[Data entries]

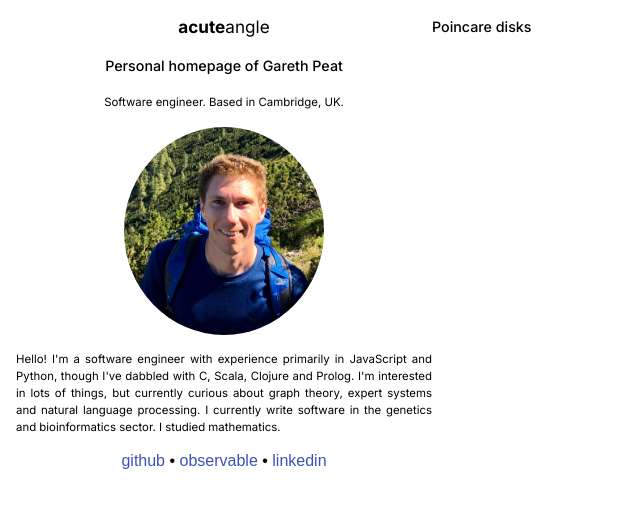
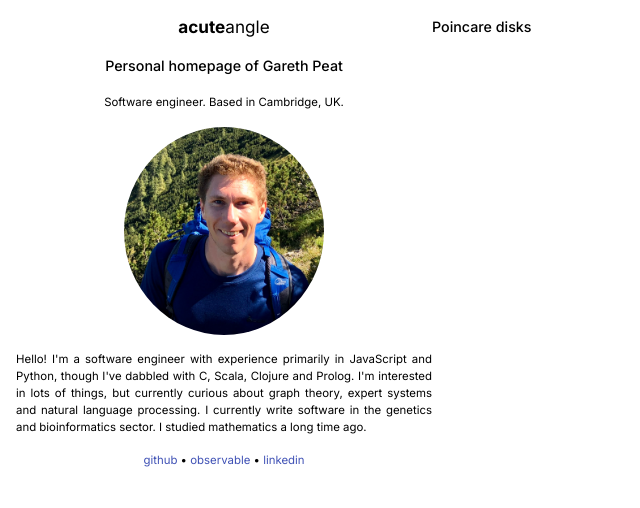
Before and after one commit to peatroot/acuteangle, a React (Create React App) app: page / in a window 1280 px wide. Shown: the top 508 px of the page, without its empty margins (0-640 px from the left). Built offline with nearby package versions, Linux system fonts and the light colour scheme.

Commit message:
Reduce links size

```diff
--- a/src/components/Biography.js
+++ b/src/components/Biography.js
@@ -45,13 +45,15 @@ const Biography = () => {
           interested in lots of things, but currently curious about graph
           theory, expert systems and natural language processing. I currently
           write software in the genetics and bioinformatics sector. I studied
-          mathematics.
+          mathematics a long time ago.
         </Typography>
       </Grid>
       <Grid item>
-        <Link href="https://github.com/peatroot">github</Link> •{' '}
-        <Link href="https://observablehq.com/@peatroot">observable</Link> •{' '}
-        <Link href="https://www.linkedin.com/in/garethpeat/">linkedin</Link>
+        <Typography>
+          <Link href="https://github.com/peatroot">github</Link> •{' '}
+          <Link href="https://observablehq.com/@peatroot">observable</Link> •{' '}
+          <Link href="https://www.linkedin.com/in/garethpeat/">linkedin</Link>
+        </Typography>
       </Grid>
     </Grid>
   );
```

--- DIRECTIONS FOR THIS TASK ---
Please copy every line in the entries where "github" appears.

--- ANSWER AREA ---
-        <Link href="https://github.com/peatroot">github</Link> •{' '}
+          <Link href="https://github.com/peatroot">github</Link> •{' '}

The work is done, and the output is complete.